***** Source material *****

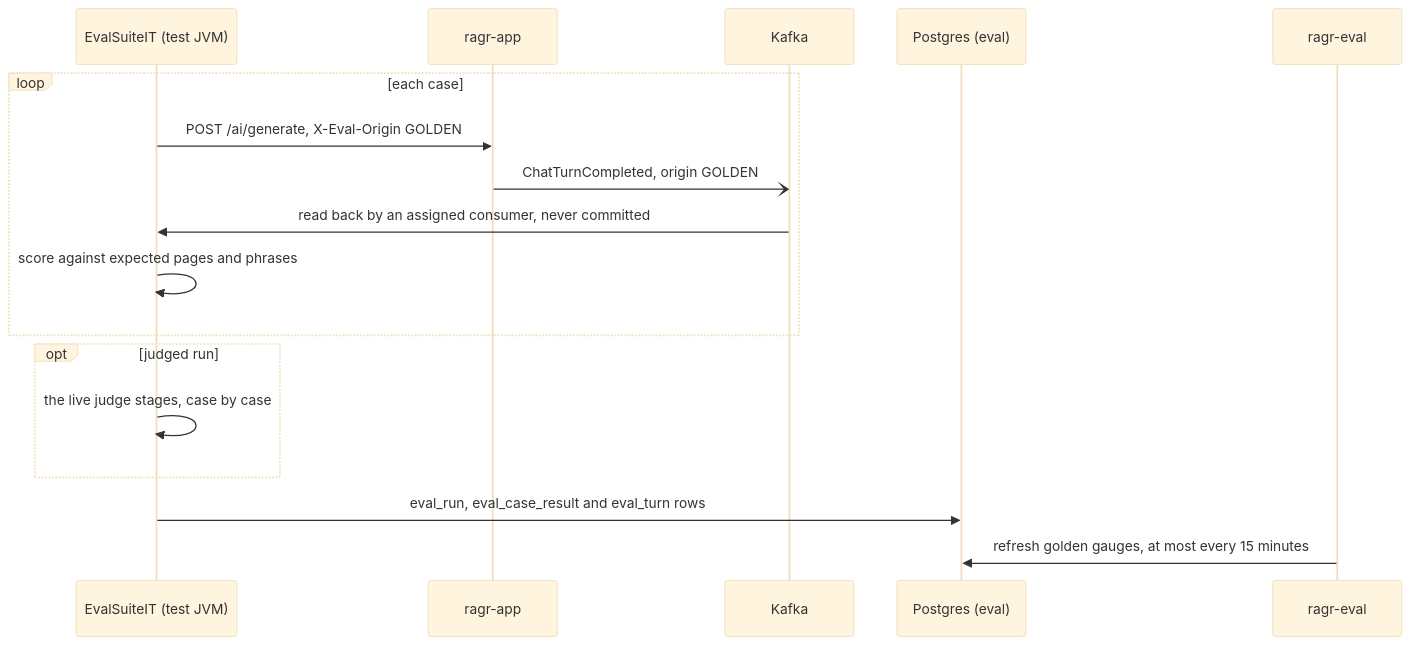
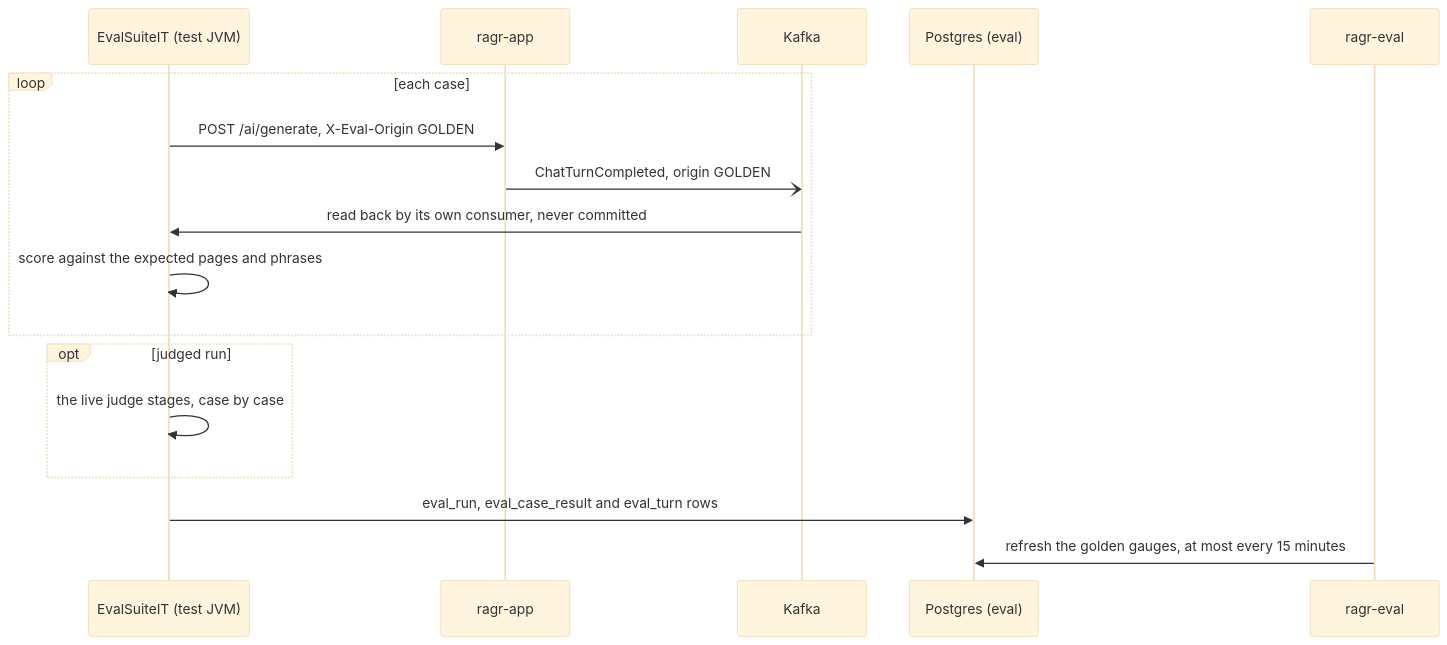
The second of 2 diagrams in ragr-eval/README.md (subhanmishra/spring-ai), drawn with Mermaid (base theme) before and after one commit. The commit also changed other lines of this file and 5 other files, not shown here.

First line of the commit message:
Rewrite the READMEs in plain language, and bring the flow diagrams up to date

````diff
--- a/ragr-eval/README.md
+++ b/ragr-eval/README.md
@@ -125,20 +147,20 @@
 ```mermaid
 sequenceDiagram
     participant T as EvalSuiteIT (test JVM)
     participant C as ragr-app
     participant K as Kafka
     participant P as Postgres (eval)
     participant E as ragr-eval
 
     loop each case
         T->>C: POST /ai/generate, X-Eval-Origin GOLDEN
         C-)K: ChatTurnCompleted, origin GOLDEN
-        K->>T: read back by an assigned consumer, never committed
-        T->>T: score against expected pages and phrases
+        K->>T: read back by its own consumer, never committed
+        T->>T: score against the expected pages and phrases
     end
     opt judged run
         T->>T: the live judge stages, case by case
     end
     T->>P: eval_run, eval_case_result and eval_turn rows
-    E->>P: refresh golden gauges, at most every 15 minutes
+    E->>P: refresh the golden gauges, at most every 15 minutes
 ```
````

*****

**Task to carry out:** Your task for the entries above: copy exactly the span starting with the line with "against expected pages and phrases" and going on through the line with "refresh golden gauges, at most every 15 minutes", both lines included, and nothing else.

**Task answer:**
-        T->>T: score against expected pages and phrases
+        K->>T: read back by its own consumer, never committed
+        T->>T: score against the expected pages and phrases
     end
     opt judged run
         T->>T: the live judge stages, case by case
     end
     T->>P: eval_run, eval_case_result and eval_turn rows
-    E->>P: refresh golden gauges, at most every 15 minutes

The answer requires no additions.